(Your goal) Go through the records below and copy out every line holding "name".

(Supplied data)
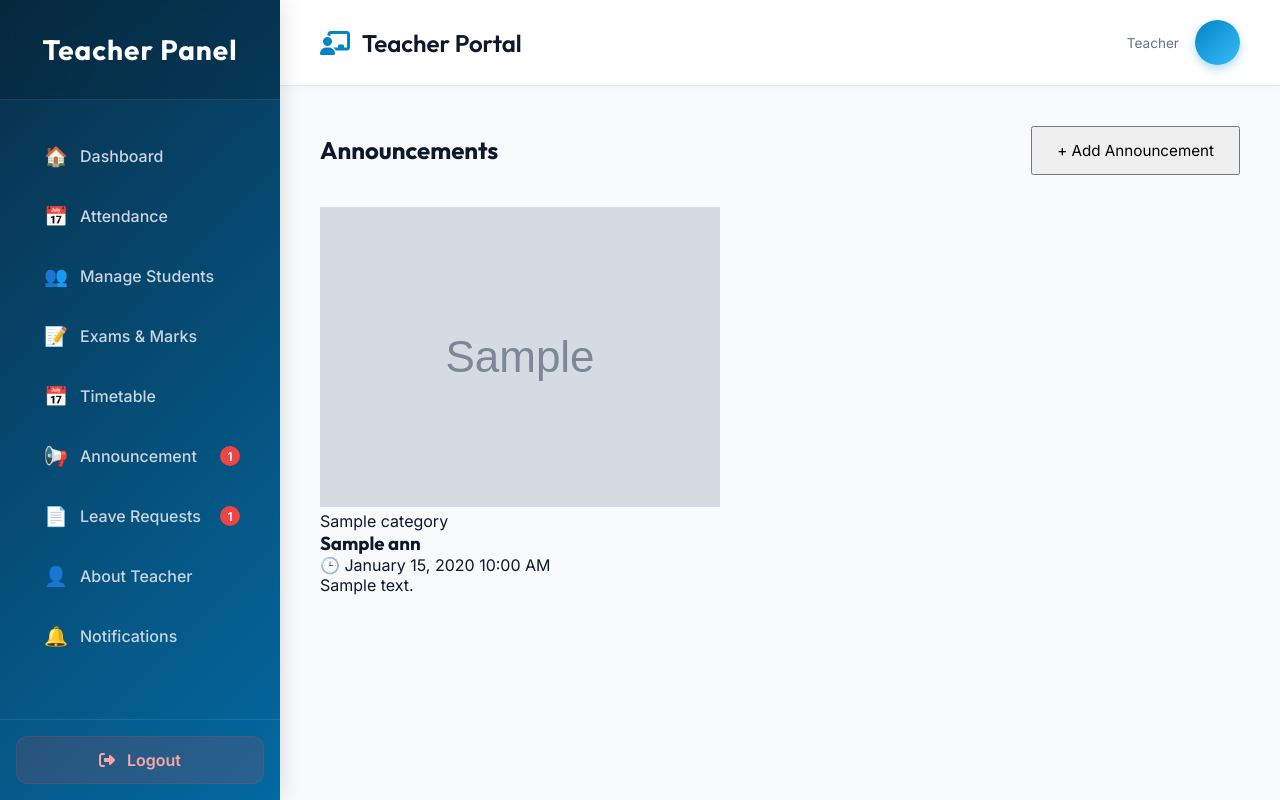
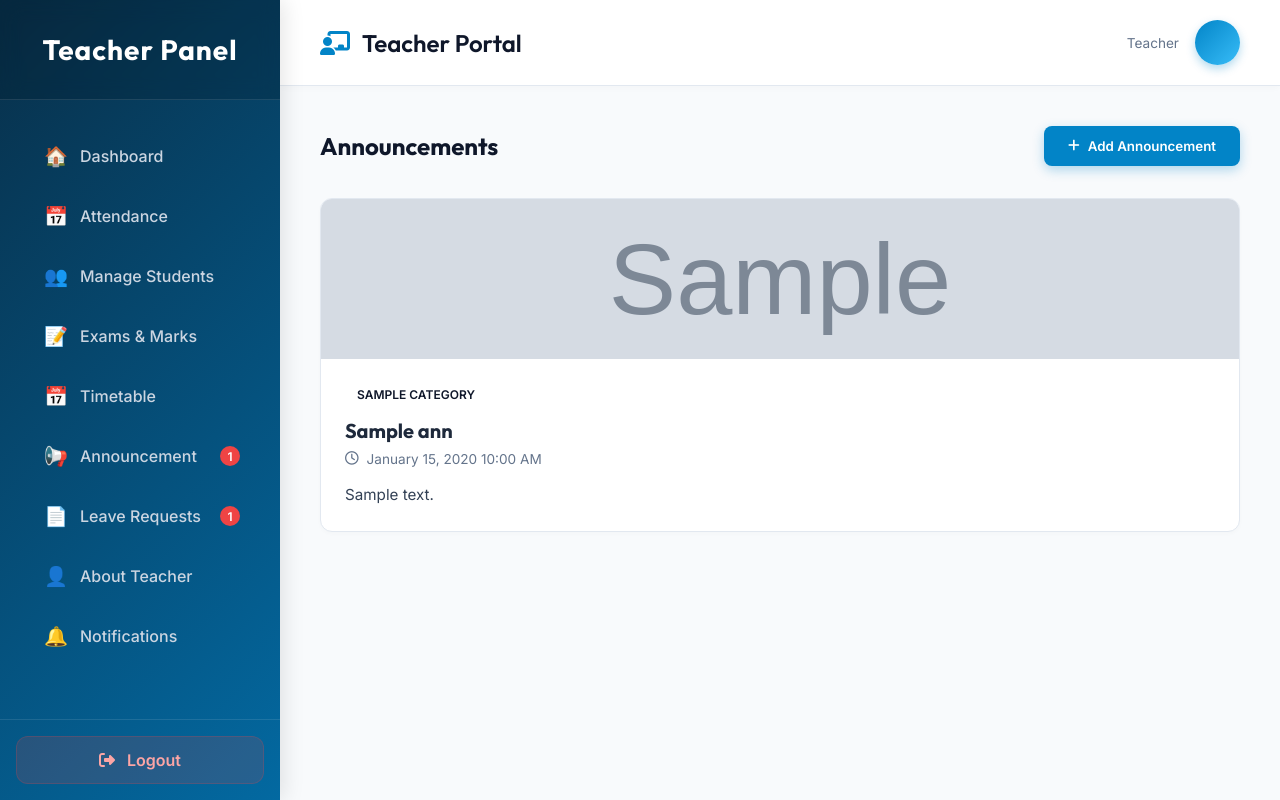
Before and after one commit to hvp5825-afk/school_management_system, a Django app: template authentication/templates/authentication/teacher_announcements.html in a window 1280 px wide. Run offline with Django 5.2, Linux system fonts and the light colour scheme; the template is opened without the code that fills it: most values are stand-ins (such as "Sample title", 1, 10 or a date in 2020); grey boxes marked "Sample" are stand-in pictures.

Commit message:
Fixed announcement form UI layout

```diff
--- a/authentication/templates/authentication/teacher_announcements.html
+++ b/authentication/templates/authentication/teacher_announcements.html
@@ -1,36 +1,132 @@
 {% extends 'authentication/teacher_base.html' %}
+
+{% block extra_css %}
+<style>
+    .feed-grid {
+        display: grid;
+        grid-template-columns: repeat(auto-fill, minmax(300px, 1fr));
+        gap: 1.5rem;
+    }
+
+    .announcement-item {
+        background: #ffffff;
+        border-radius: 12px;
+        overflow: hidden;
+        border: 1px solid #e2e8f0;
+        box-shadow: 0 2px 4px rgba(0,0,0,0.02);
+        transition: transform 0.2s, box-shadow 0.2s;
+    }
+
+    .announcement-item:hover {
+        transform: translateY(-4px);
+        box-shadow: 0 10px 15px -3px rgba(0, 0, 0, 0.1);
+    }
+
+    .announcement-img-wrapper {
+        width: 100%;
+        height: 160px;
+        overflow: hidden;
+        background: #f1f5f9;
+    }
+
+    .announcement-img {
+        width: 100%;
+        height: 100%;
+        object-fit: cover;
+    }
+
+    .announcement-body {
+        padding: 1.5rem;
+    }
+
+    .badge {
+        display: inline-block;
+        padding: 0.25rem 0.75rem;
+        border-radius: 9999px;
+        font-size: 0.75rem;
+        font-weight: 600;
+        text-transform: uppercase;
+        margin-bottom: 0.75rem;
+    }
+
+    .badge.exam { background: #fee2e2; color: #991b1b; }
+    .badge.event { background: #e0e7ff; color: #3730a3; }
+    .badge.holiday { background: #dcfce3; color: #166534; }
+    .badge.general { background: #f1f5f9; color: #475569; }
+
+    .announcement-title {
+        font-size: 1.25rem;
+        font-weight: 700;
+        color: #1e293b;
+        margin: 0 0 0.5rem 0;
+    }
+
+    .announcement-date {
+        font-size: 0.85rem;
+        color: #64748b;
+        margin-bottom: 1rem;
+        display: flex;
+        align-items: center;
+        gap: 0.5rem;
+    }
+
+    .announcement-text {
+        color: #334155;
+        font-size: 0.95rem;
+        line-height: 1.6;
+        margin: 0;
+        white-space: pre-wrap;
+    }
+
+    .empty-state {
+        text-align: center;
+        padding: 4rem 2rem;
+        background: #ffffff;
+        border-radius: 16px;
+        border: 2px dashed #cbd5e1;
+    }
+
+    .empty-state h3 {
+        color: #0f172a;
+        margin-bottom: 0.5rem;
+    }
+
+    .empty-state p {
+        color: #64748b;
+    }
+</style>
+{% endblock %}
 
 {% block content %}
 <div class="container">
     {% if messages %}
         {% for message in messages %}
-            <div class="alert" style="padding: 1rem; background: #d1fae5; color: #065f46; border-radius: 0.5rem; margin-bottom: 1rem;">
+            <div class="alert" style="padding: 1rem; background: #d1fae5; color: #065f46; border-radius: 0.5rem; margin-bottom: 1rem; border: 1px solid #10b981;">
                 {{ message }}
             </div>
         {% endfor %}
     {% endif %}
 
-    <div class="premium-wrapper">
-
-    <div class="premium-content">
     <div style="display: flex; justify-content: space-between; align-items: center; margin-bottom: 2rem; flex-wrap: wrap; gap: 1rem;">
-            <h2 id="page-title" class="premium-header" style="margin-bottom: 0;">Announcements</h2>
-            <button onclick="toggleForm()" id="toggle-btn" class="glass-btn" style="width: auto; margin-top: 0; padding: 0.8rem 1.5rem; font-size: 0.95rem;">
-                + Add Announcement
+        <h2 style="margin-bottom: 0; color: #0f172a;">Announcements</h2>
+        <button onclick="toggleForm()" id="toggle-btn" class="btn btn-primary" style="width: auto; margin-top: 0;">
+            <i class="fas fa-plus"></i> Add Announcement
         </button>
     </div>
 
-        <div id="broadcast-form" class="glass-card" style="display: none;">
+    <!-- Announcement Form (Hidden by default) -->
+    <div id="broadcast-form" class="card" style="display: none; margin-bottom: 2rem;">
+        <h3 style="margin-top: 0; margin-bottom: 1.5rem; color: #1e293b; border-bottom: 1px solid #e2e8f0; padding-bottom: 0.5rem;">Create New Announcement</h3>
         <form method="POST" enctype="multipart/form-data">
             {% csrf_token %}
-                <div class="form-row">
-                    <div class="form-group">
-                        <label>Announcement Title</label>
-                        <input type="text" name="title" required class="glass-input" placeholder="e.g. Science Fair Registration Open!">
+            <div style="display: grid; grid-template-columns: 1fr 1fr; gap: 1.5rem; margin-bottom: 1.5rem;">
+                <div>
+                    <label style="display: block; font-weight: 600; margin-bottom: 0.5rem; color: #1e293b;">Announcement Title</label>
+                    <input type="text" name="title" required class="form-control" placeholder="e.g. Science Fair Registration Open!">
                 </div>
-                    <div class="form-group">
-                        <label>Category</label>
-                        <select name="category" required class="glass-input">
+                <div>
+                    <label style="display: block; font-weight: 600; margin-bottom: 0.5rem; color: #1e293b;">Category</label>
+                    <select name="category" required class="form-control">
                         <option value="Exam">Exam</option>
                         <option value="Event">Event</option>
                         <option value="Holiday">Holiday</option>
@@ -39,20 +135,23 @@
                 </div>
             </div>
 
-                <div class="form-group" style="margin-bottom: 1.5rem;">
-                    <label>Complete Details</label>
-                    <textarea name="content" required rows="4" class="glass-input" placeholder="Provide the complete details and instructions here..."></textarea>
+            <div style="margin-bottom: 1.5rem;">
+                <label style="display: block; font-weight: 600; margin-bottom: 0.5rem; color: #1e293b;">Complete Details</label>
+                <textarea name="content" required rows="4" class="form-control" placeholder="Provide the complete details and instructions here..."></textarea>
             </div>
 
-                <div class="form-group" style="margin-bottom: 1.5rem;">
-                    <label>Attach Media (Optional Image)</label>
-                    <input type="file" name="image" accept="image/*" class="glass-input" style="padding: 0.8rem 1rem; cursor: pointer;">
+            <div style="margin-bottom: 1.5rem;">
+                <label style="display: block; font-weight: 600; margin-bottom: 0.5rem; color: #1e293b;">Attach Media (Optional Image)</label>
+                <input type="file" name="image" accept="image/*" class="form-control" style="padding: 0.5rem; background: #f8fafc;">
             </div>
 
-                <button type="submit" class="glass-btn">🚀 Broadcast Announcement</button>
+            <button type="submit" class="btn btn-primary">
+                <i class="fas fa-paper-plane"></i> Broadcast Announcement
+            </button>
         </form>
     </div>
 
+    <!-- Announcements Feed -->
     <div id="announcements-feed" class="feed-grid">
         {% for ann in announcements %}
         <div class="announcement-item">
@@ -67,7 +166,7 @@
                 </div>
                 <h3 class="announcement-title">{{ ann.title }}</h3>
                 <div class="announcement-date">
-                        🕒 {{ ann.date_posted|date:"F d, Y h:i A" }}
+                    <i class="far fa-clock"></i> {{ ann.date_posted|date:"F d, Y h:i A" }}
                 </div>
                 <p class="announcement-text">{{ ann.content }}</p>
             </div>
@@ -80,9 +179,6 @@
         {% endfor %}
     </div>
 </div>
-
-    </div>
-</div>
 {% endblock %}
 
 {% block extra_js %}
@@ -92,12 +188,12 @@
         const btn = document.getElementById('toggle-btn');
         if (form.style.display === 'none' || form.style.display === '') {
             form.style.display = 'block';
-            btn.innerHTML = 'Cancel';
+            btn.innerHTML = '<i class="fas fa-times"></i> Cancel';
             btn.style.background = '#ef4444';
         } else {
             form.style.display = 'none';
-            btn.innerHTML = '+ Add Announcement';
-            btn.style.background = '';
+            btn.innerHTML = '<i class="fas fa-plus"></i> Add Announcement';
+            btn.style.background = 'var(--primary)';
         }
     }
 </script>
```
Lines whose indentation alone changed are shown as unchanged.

(Solution)
-                        <input type="text" name="title" required class="glass-input" placeholder="e.g. Science Fair Registration Open!">
+                    <input type="text" name="title" required class="form-control" placeholder="e.g. Science Fair Registration Open!">
-                        <select name="category" required class="glass-input">
+                    <select name="category" required class="form-control">
-                    <textarea name="content" required rows="4" class="glass-input" placeholder="Provide the complete details and instructions here..."></textarea>
+                <textarea name="content" required rows="4" class="form-control" placeholder="Provide the complete details and instructions here..."></textarea>
-                    <input type="file" name="image" accept="image/*" class="glass-input" style="padding: 0.8rem 1rem; cursor: pointer;">
+                <input type="file" name="image" accept="image/*" class="form-control" style="padding: 0.5rem; background: #f8fafc;">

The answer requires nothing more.